How To Pay For College As An Adult
If you're an adult and you've considered going back to school to gain new qualifications and increase your employability and earning power, you're not alone. Around 40% of college students are adult learners over the age of 25. Returning to college, whether you dropped out years ago or never went to college in the first place, has multiple benefits, but it can still be a difficult process. Dealing with the anxieties of going back to school while juggling course work with your other responsibilities is hard enough without having to factor in the additional costs of pursuing higher education. There are ways to find help with the cost, though, and going back to school at 30, 40, or even beyond doesn't have to be an unbearable financial burden.
One of the advantages of going back to school is that you probably already know what you want to learn, which makes the how and where much easier to figure out. Examine your learning goals to decide on the best way to tackle your adult education. Do you need to earn a second degree, or will undergoing a training course for a few weeks suffice? Will you opt for a private university, or do you have the option to study at a lower-cost state college?
Many schools go out of their way to encourage adult students. Some offer free or reduced tuition for returning students. Tuition waivers are not the only way an institute can cater to adult learners with jobs and other responsibilities; some offer accelerated programs so that you can complete your courses earlier, or will allow flexible scheduling options such as part-time, night, or weekend study.

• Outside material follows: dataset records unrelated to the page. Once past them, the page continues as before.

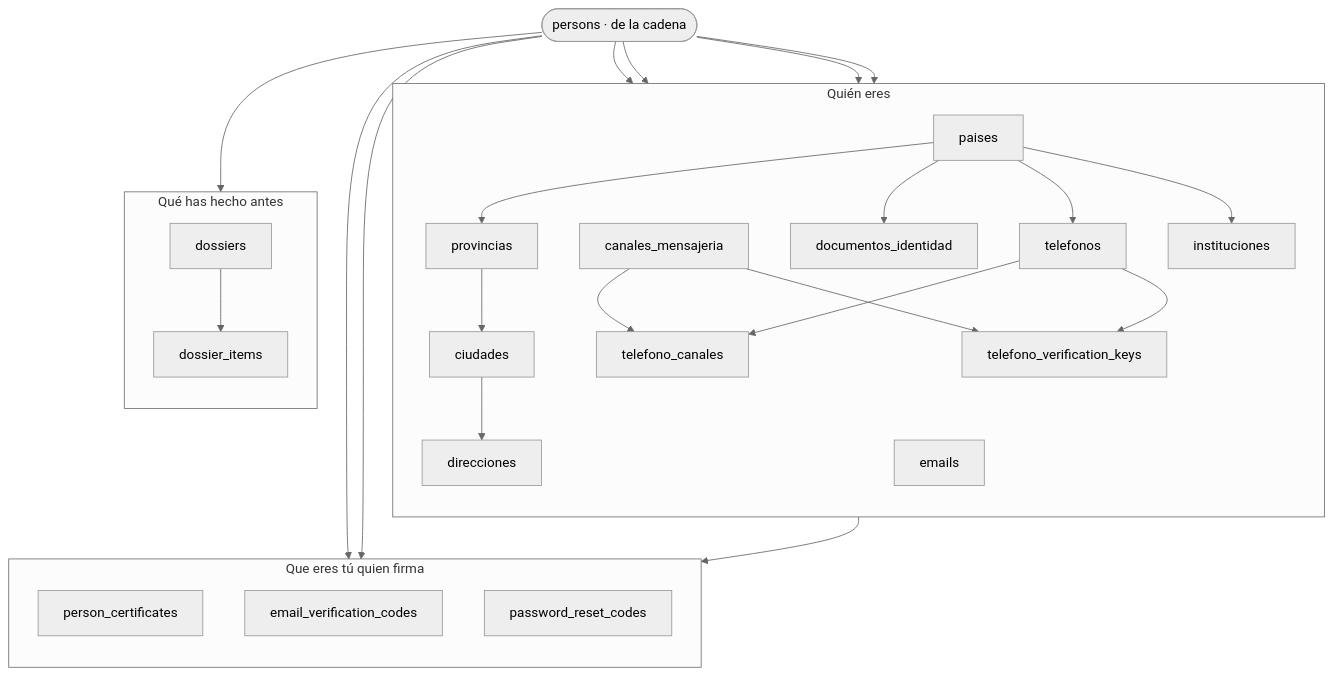
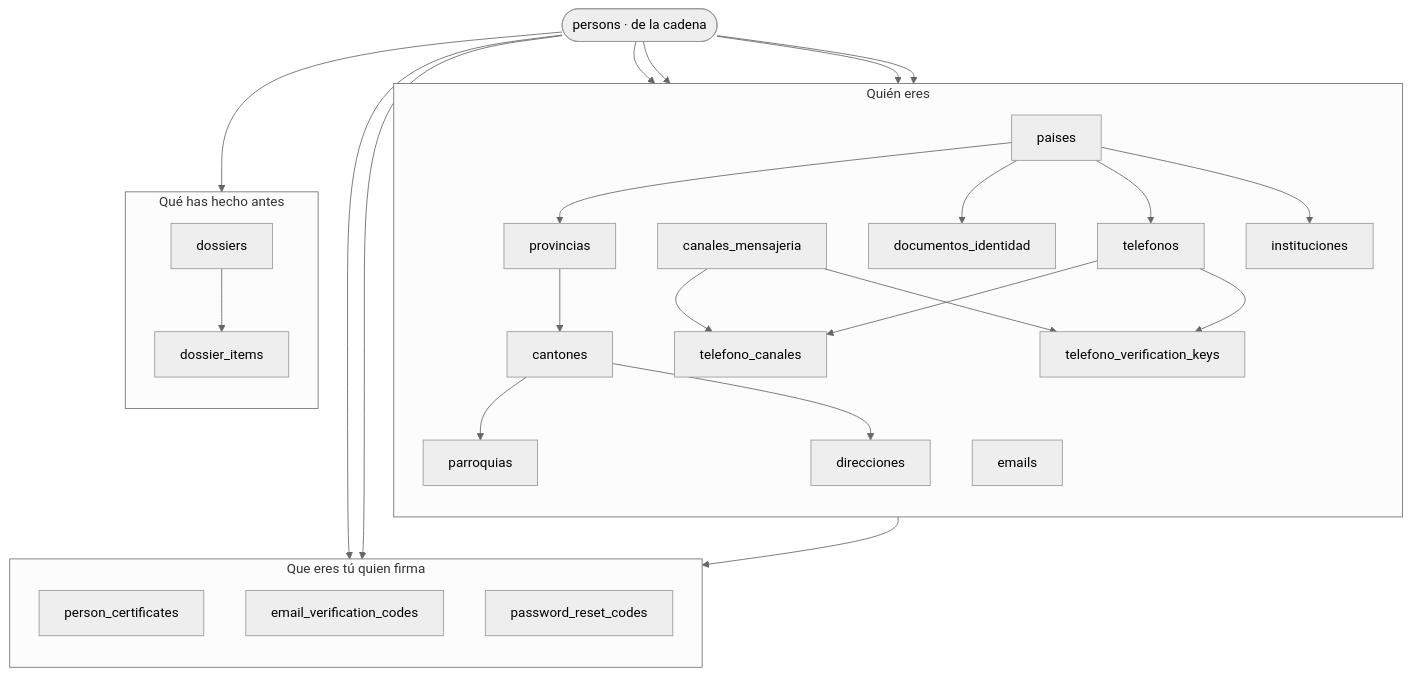
Before and after one commit to fresvel/deasy: the first of 3 diagrams in docs/src/content/docs/complemento/mapa-completo.md, drawn with Mermaid (neutral theme). The commit also changed other lines of this file and 33 other files, not shown here.

````diff
--- a/docs/src/content/docs/complemento/mapa-completo.md
+++ b/docs/src/content/docs/complemento/mapa-completo.md
@@ -28,37 +28,38 @@
 ```mermaid
 flowchart TB
   P(["persons · de la cadena"])
   subgraph QUIEN["Quién eres"]
     direction TB
     PA["paises"] --> PV["provincias"]
-    PV --> CI["ciudades"]
+    PV --> CA["cantones"]
+    CA --> PQ["parroquias"]
     DI["documentos_identidad"]
-    CI --> DIR["direcciones"]
+    CA --> DIR["direcciones"]
     CM["canales_mensajeria"] --> TC["telefono_canales"]
     TE["telefonos"] --> TC
     TE --> TVK["telefono_verification_keys"]
     CM --> TVK
     EM["emails"]
     PA --> DI
     PA --> TE
     PA --> IN["instituciones"]
   end
   subgraph CRED["Que eres tú quien firma"]
     direction TB
     PC["person_certificates"]
     EVC["email_verification_codes"]
     PRC["password_reset_codes"]
   end
   subgraph EXP["Qué has hecho antes"]
     direction TB
     DO["dossiers"] --> DIT["dossier_items"]
   end
   P --> DI
   P --> EM
   P --> TE
   P --> DIR
   P --> PC
   P --> PRC
   P --> DO
   EM --> EVC
 ```
````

Some states even offer free job training workshops through trade schools or community colleges. The Department of Labor also sponsors One Stop Career Centers that may be available in your area, with courses ranging from nursing to computer programming.

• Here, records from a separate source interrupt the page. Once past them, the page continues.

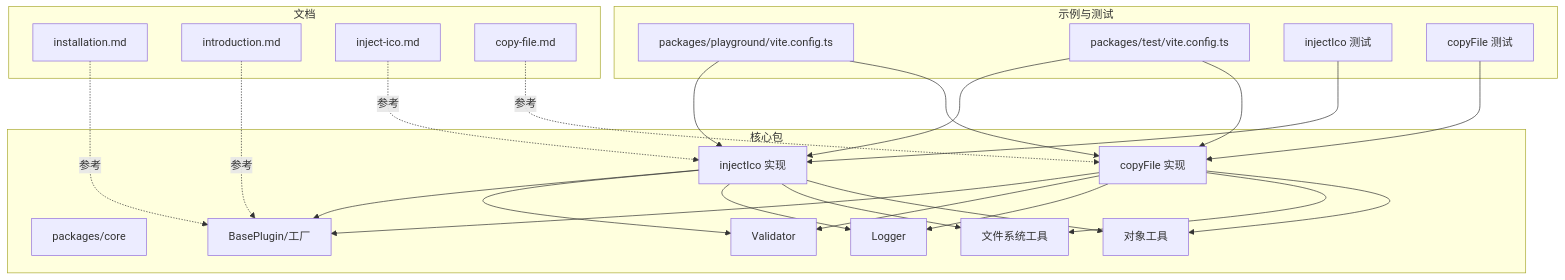
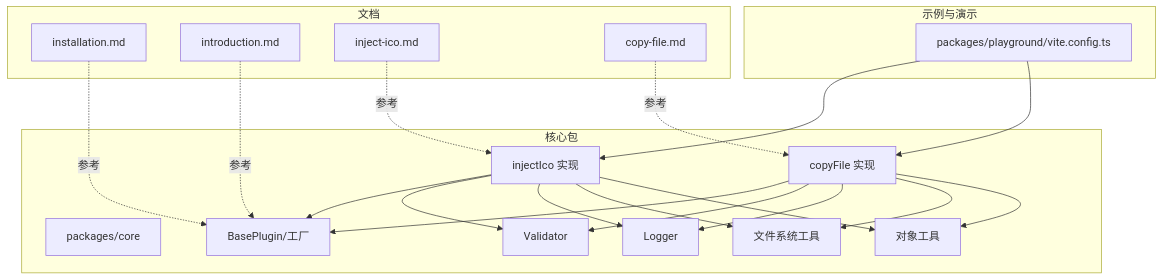
Before and after one commit to MengXi-Studio/vite-plugin: the first of 5 diagrams in .qoder/repowiki/zh/content/示例与案例/示例与案例.md, drawn with Mermaid. The commit also changed other lines of this file and 3 other files, not shown here.

````diff
--- a/.qoder/repowiki/zh/content/示例与案例/示例与案例.md
+++ b/.qoder/repowiki/zh/content/示例与案例/示例与案例.md
@@ -69,45 +66,38 @@
 ```mermaid
 graph TB
 subgraph "核心包"
 CORE["packages/core"]
 CORE_PLUGIN_INJ["injectIco 实现"]
 CORE_PLUGIN_COPY["copyFile 实现"]
 CORE_FACTORY["BasePlugin/工厂"]
 CORE_VALID["Validator"]
 CORE_LOGGER["Logger"]
 CORE_FS["文件系统工具"]
 CORE_OBJ["对象工具"]
 end
-subgraph "示例与测试"
+subgraph "示例与演示"
 PLAY["packages/playground/vite.config.ts"]
-TESTCFG["packages/test/vite.config.ts"]
-TEST_INJ["injectIco 测试"]
-TEST_COPY["copyFile 测试"]
 end
 subgraph "文档"
 DOC_INSTALL["installation.md"]
 DOC_INTRO["introduction.md"]
 DOC_INJ["inject-ico.md"]
 DOC_COPY["copy-file.md"]
 end
 PLAY --> CORE_PLUGIN_INJ
 PLAY --> CORE_PLUGIN_COPY
-TESTCFG --> CORE_PLUGIN_INJ
-TESTCFG --> CORE_PLUGIN_COPY
-TEST_INJ --> CORE_PLUGIN_INJ
-TEST_COPY --> CORE_PLUGIN_COPY
 CORE_PLUGIN_INJ --> CORE_FACTORY
 CORE_PLUGIN_COPY --> CORE_FACTORY
 CORE_PLUGIN_INJ --> CORE_VALID
 CORE_PLUGIN_COPY --> CORE_VALID
 CORE_PLUGIN_INJ --> CORE_LOGGER
 CORE_PLUGIN_COPY --> CORE_LOGGER
 CORE_PLUGIN_INJ --> CORE_FS
 CORE_PLUGIN_COPY --> CORE_FS
 CORE_PLUGIN_INJ --> CORE_OBJ
 CORE_PLUGIN_COPY --> CORE_OBJ
 DOC_INSTALL -.参考.-> CORE_FACTORY
 DOC_INTRO -.参考.-> CORE_FACTORY
 DOC_INJ -.参考.-> CORE_PLUGIN_INJ
 DOC_COPY -.参考.-> CORE_PLUGIN_COPY
 ```
````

Completing your classes online is another way to handle the additional workload from the comforts of your own home and at your own pace. There are many affordable and credible online courses, some even being offered by top-tier and Ivy League schools.

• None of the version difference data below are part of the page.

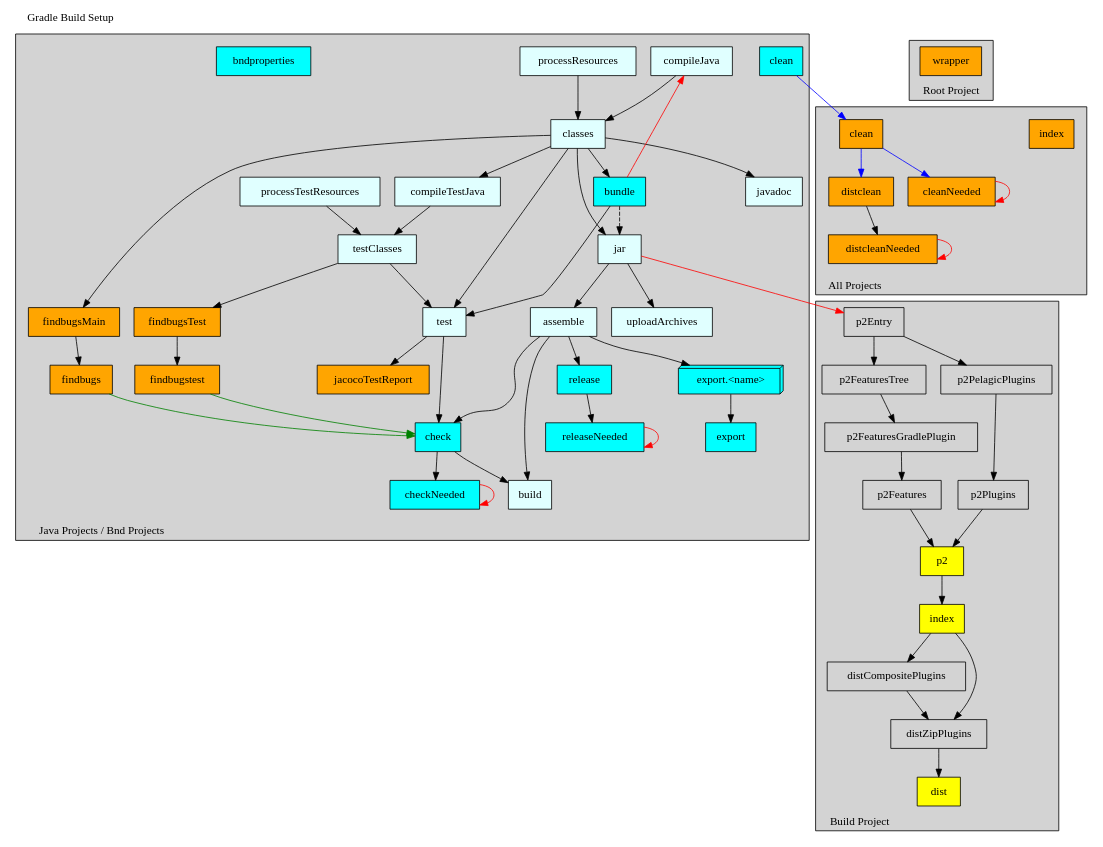
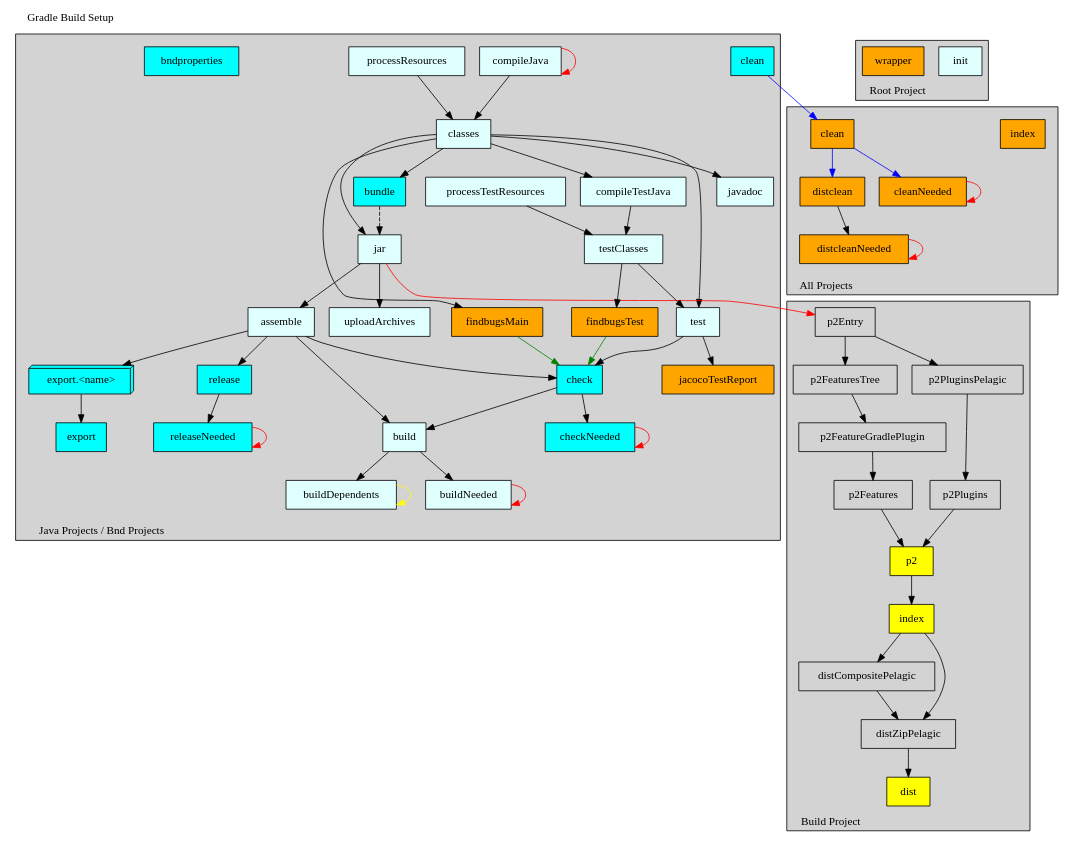
The diagram in cnf/gradle/doc/pelagic.dot (paulvi/bndtoolsPlugins), drawn with Graphviz before and after one commit. The commit also changed 5 other files, not shown here.

```diff
--- a/cnf/gradle/doc/pelagic.dot
+++ b/cnf/gradle/doc/pelagic.dot
@@ -20,74 +20,90 @@
     fillcolor=lightgrey;
     color=black;
 
-    subgraph cluster11 {
+    subgraph cluster101 {
       label="";
       style=invis;
       compileJava          [shape=box, style=filled, fillcolor=lightcyan, label="compileJava"         ]
       processResources     [shape=box, style=filled, fillcolor=lightcyan, label="processResources"    ]
       classes              [shape=box, style=filled, fillcolor=lightcyan, label="classes"             ]
+    }
+
+    subgraph cluster102 {
+      label="";
+      style=invis;
       jar                  [shape=box, style=filled, fillcolor=lightcyan, label="jar"                 ]
       bundle               [shape=box, style=filled, fillcolor=cyan     , label="bundle"              ]
     }
 
-    subgraph cluster12 {
+    subgraph cluster103 {
       label="";
       style=invis;
       compileTestJava      [shape=box, style=filled, fillcolor=lightcyan, label="compileTestJava"     ]
       processTestResources [shape=box, style=filled, fillcolor=lightcyan, label="processTestResources"]
       testClasses          [shape=box, style=filled, fillcolor=lightcyan, label="testClasses"         ]
-      test                 [shape=box, style=filled, fillcolor=lightcyan, label="test"                ]
-      jacocoTestReport     [shape=box, style=filled, fillcolor=orange   , label="jacocoTestReport"    ]
     }
 
-    subgraph cluster13 {
+    subgraph cluster104 {
+      label="";
+      style=invis;
+      test                 [shape=box, style=filled, fillcolor=lightcyan, label="test"                ]
+    }
+
+    subgraph cluster105 {
       label="";
       style=invis;
       uploadArchives       [shape=box, style=filled, fillcolor=lightcyan, label="uploadArchives"      ]
       assemble             [shape=box, style=filled, fillcolor=lightcyan, label="assemble"            ]
     }
 
-    subgraph cluster14 {
+    subgraph cluster106 {
       label="";
       style=invis;
       check                [shape=box, style=filled, fillcolor=cyan     , label="check"               ]
       checkNeeded          [shape=box, style=filled, fillcolor=cyan     , label="checkNeeded"         ]
     }
 
-    subgraph cluster15 {
+    subgraph cluster107 {
       label="";
       style=invis;
       release              [shape=box, style=filled, fillcolor=cyan     , label="release"             ]
       releaseNeeded        [shape=box, style=filled, fillcolor=cyan     , label="releaseNeeded"       ]
     }
 
-    subgraph cluster16 {
+    subgraph cluster108 {
       label="";
       style=invis;
       exportX              [shape=box3d, style=filled, fillcolor=cyan   , label="export.<name>"       ]
       export               [shape=box  , style=filled, fillcolor=cyan   , label="export"              ]
     }
 
-    subgraph cluster17 {
+    subgraph cluster109 {
       label="";
       style=invis;
-      findbugs             [shape=box, style=filled, fillcolor=orange   , label="findbugs"            ]
-      findbugsMain         [shape=box, style=filled, fillcolor=orange   , label="findbugsMain"        ]
-      findbugstest         [shape=box, style=filled, fillcolor=orange   , label="findbugstest"        ]
-      findbugsTest         [shape=box, style=filled, fillcolor=orange   , label="findbugsTest"        ]
+      build                [shape=box, style=filled, fillcolor=lightcyan, label="build"               ]
+      buildDependents      [shape=box, style=filled, fillcolor=lightcyan, label="buildDependents"     ]
+      buildNeeded          [shape=box, style=filled, fillcolor=lightcyan, label="buildNeeded"         ]
     }
 
-    build                  [shape=box, style=filled, fillcolor=lightcyan, label="build"               ]
+    subgraph cluster110 {
+      label="";
+      style=invis;
+    }
+
     javadoc                [shape=box, style=filled, fillcolor=lightcyan, label="javadoc"             ]
+
     clean                  [shape=box, style=filled, fillcolor=cyan     , label="clean"               ]
     bndproperties          [shape=box, style=filled, fillcolor=cyan     , label="bndproperties"       ]
+    jacocoTestReport       [shape=box, style=filled, fillcolor=orange   , label="jacocoTestReport"    ]
+    findbugsMain           [shape=box, style=filled, fillcolor=orange   , label="findbugsMain"        ]
+    findbugsTest           [shape=box, style=filled, fillcolor=orange   , label="findbugsTest"        ]
 
     compileJava            -> classes
     processResources       -> classes
     classes                -> javadoc
-    classes                -> test
     classes                -> compileTestJava
     classes                -> jar
+    classes                -> test
     compileTestJava        -> testClasses
     processTestResources   -> testClasses
     jar                    -> uploadArchives
@@ -99,11 +115,14 @@
     check                  -> checkNeeded
     checkNeeded            -> checkNeeded        [color=red   ]
     check                  -> build
+    build                  -> buildDependents
+    buildDependents        -> buildDependents    [color=yellow]
+    build                  -> buildNeeded
+    buildNeeded            -> buildNeeded        [color=red   ]
 
     classes                -> bundle
-    bundle                 -> compileJava        [color=red   ]
     bundle                 -> jar                [style=dashed]
-    bundle                 -> test
+    compileJava            -> compileJava        [color=red   ]
     assemble               -> release
     assemble               -> exportX
     exportX                -> export
@@ -112,10 +131,8 @@
 
     classes                -> findbugsMain
     testClasses            -> findbugsTest
-    findbugsMain           -> findbugs
-    findbugsTest           -> findbugstest
-    findbugs               -> check              [color=green ]
-    findbugstest           -> check              [color=green ]
+    findbugsMain           -> check              [color=green ]
+    findbugsTest           -> check              [color=green ]
     test                   -> jacocoTestReport
   }
 
@@ -128,11 +145,12 @@
     fillcolor=lightgrey;
     color=black;
 
+    init                   [shape=box, style=filled, fillcolor=lightcyan, label="init"                ]
     wrapper                [shape=box, style=filled, fillcolor=orange   , label="wrapper"             ]
   }
 
 
- subgraph cluster3 {
+  subgraph cluster3 {
     label="All Projects";
     labelloc=b
     labeljust=l
@@ -140,13 +158,13 @@
     fillcolor=lightgrey;
     color=black;
 
-    subgraph cluster31 {
+    subgraph cluster301 {
       label="";
       style=invis;
       index                [shape=box, style=filled, fillcolor=orange   , label="index"               ]
     }
 
-    subgraph cluster32 {
+    subgraph cluster302 {
       label="";
       style=invis;
       cleanAll             [shape=box, style=filled, fillcolor=orange   , label="clean"               ]
@@ -175,37 +193,37 @@
     p2Entry                [shape=box, style=filled , fillcolor=none     , label="p2Entry"               ]
 
     p2FeaturesTree         [shape=box, style=filled, fillcolor=none      , label="p2FeaturesTree"        ]
-    p2FeaturesGradlePlugin [shape=box, style=filled, fillcolor=none      , label="p2FeaturesGradlePlugin"]
+    p2FeatureGradlePlugin  [shape=box, style=filled, fillcolor=none      , label="p2FeatureGradlePlugin" ]
     p2Features             [shape=box, style=filled, fillcolor=none      , label="p2Features"            ]
 
-    p2PelagicPlugins       [shape=box, style=filled, fillcolor=none      , label="p2PelagicPlugins"      ]
+    p2PluginsPelagic       [shape=box, style=filled, fillcolor=none      , label="p2PluginsPelagic"      ]
     p2Plugins              [shape=box, style=filled, fillcolor=none      , label="p2Plugins"             ]
 
     p2                     [shape=box, style=filled, fillcolor=yellow    , label="p2"                    ]
 
     indexBuild             [shape=box, style=filled, fillcolor=yellow    , label="index"                 ]
 
-    distCompositePlugins   [shape=box, style=filled, fillcolor=none      , label="distCompositePlugins"  ]
-    distZipPlugins         [shape=box, style=filled, fillcolor=none      , label="distZipPlugins"        ]
+    distCompositePelagic   [shape=box, style=filled, fillcolor=none      , label="distCompositePelagic"  ]
+    distZipPelagic         [shape=box, style=filled, fillcolor=none      , label="distZipPelagic"        ]
     dist                   [shape=box, style=filled, fillcolor=yellow    , label="dist"                  ]
 
     jar                    -> p2Entry            [color=red   ]
 
     p2Entry                -> p2FeaturesTree
-    p2FeaturesTree         -> p2FeaturesGradlePlugin
-    p2FeaturesGradlePlugin -> p2Features
+    p2FeaturesTree         -> p2FeatureGradlePlugin
+    p2FeatureGradlePlugin  -> p2Features
 
-    p2Entry                -> p2PelagicPlugins
-    p2PelagicPlugins       -> p2Plugins
+    p2Entry                -> p2PluginsPelagic
+    p2PluginsPelagic       -> p2Plugins
 
     p2Features             -> p2
     p2Plugins              -> p2
 
     p2                     -> indexBuild
 
-    indexBuild             -> distCompositePlugins
-    indexBuild             -> distZipPlugins
-    distCompositePlugins   -> distZipPlugins
-    distZipPlugins         -> dist
+    indexBuild             -> distCompositePelagic
+    indexBuild             -> distZipPelagic
+    distCompositePelagic   -> distZipPelagic
+    distZipPelagic         -> dist
   }
 }
```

One of the advantages of going back to school is that you probably already know what you want to learn, which makes the how and where much easier to figure out.
Put those valuable years in the workforce towards your education. Check with your chosen school if you can claim college credit on some of your work experience. You won't have to take as many classes to graduate, reducing not just tuition, but also the time it takes for you to finish and the associated living expenses. You can even start reaping the benefits of your additional education much earlier.
You can test out of classes by taking College Level Exam Program (CLEP) tests. These are exams designed to test adult students on things they may already know from work or life experience. You can take the tests at sites all around the country. If you pass a CLEP test, you will no longer have to take the equivalent course, and all for a tiny fraction of the time and cost of a semester-long class. If you pass all five general exams, you can get up to 30 credits, equivalent to a whole year of college. If you're a service member or veteran, look into the Defense Activity for Non-Traditional Education Support (DANTES) program, which may allow you to claim additional credit after taking appropriate tests.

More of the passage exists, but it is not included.